From Kings Cross to WA’s Rural Utopias with Sarah Rodigari
This story was submitted by a member of the regional arts sector: Ravensthorpe Regional Arts Council. We love sharing stories from the sector. If you want to find out how to submit your own stories, take a look at the submit your story page. We can’t wait to hear from you!
Sarah Rodigari, an artist whose practice addresses the social and political potential of art, came from her home in Kings Cross to connect with the Shire of Ravensthorpe community as a participant in the Spaced 4: Rural Utopias Project.
In responding to the theme of Rural Utopias Sarah immersed herself in our community to explore the existing and historical local host organisations and record conversations with locals.
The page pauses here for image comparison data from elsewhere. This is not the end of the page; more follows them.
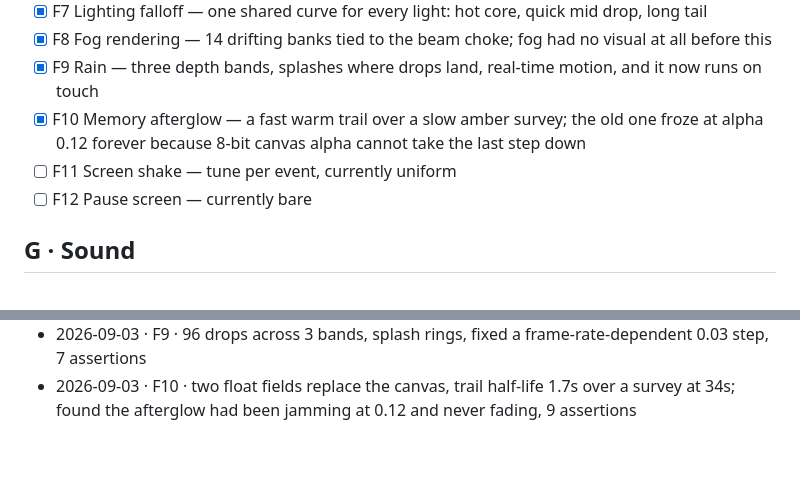
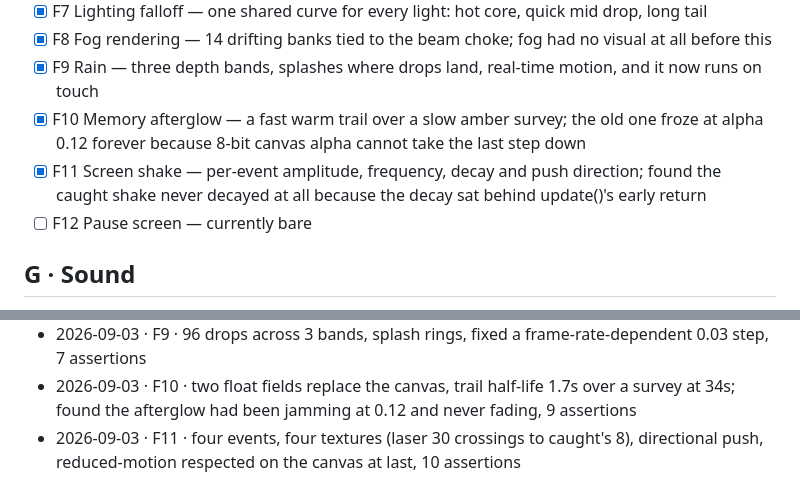
Before and after one commit to krabduke/flashpoint, a Markdown page: docs/BACKLOG.md, 2 parts joined by grey strips. Drawn GitHub-style; blank space fills up the shorter version.

Commit message:
Tick F11 in the backlog

```diff
--- a/docs/BACKLOG.md
+++ b/docs/BACKLOG.md
@@ -77,7 +77,7 @@ behaviour is assertable. Visual work gets a screenshot check instead.
 - [x] F8 Fog rendering — 14 drifting banks tied to the beam choke; fog had no visual at all before this
 - [x] F9 Rain — three depth bands, splashes where drops land, real-time motion, and it now runs on touch
 - [x] F10 Memory afterglow — a fast warm trail over a slow amber survey; the old one froze at alpha 0.12 forever because 8-bit canvas alpha cannot take the last step down
-- [ ] F11 Screen shake — tune per event, currently uniform
+- [x] F11 Screen shake — per-event amplitude, frequency, decay and push direction; found the caught shake never decayed at all because the decay sat behind update()'s early return
 - [ ] F12 Pause screen — currently bare
 
 ## G · Sound
@@ -151,3 +151,4 @@ Append one line per completed item: `date · id · commit · note`.
 - 2026-09-03 · F8 · fog banks roll through the room, screen brightness 67 clear vs 108 thick, 5 assertions
 - 2026-09-03 · F9 · 96 drops across 3 bands, splash rings, fixed a frame-rate-dependent 0.03 step, 7 assertions
 - 2026-09-03 · F10 · two float fields replace the canvas, trail half-life 1.7s over a survey at 34s; found the afterglow had been jamming at 0.12 and never fading, 9 assertions
+- 2026-09-03 · F11 · four events, four textures (laser 30 crossings to caught's 8), directional push, reduced-motion respected on the canvas at last, 10 assertions
```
This she did in casual and planned meetings on the street, walking on the beach, at work places, or having a drink at the pub. These connections enabled Sarah to give residents the opportunity to express their thoughts, opinions and stories about living in our rural area.
Sarah’s positivity and willingness to share experiences were delightfully demonstrated when she visited the Hopetoun ukulele group. A ukulele was placed in her hands (an instrument she had never played) and after a few instructions she was prompted to play along. And she did, declaring it to be the best fun.
There was also a report from the Hopetoun ‘Merlot Club’ on Sarah’s enjoyment in socialising with its members and no doubt collecting many interesting snippets of conversations. In interacting with ‘Southern Scribes’, ‘Men in Sheds’ and ‘FQM’ Sarah was able to further explore the diversity of views on offer.
Locals, Fiona and Ray, were among those visited by Sarah. She went for a 40-minute chat and ended up staying for over two hours. They responded to Sarah’s effervescent personality and felt that her excellent counselling skills encouraged them to explore the depths of their personal journeys and relate how their passion for developing a garden, based on ‘wickering’ principles, had given them a wonderful connection to the Hopetoun/Ravensthorpe communities. The lushness of Fiona and Ray’s garden amazed Sarah. She couldn’t help contrasting it with the confines of her small Kings Cross apartment. Locals who engaged with Sarah found her to be a good listener, always receptive and non¬-judgmental of opinions expressed and stories told.
It was the sound bites from these conversations that formed the basis of Sarah’s presentation at the Hopetoun CRC. An enthusiastic audience, many of whom had contributed to the collected conversations, listened as Sarah read from strips of paper spread across a table. On these strips were extracts from the conversations, and the audience was absorbed in hearing their voices woven into the tapestry of a community narrative of personal thoughts, emotions and experiences. There were sighs and smiles in reactions to the readings. Also, some curiosity as the anonymity of contributions was maintained. This was when extracts were quirky or unexpected. Others were thought provoking or even sometimes controversial.
This is only the beginning of Sarah’s artistic project. On returning to Kings Cross she will be reflecting on her collection of conversations and those collected in journals by volunteers post-presentation and deciding on how to incorporate them into a text-based art form, which is Sarah’s speciality. Hopefully she will be able to return to our community and demonstrate her artistic interpretations. This will depend on the availability of funding.
Ravensthorpe Regional Arts Council has appreciated Sarah’s engagement with our Rural Utopia and sincerely hopes she will be able to return. The organisation is proud to have been selected for a second opportunity to host an artist and contribute to their artistic practice. In these projects the local community has been enthusiastic in their engagement with these conceptual artists (the first being Gustav Helberg) and to its credit has shown an open-mindedness and an acceptance of their artistic endeavours.
If you’re interested in following Sarah’s work, you can check out her blog here.
Ravensthorpe Regional Arts Council receives funding from Regional Arts WA through Regional Arts Sector Investment supported by Lotterywest. You can find more information about that program here.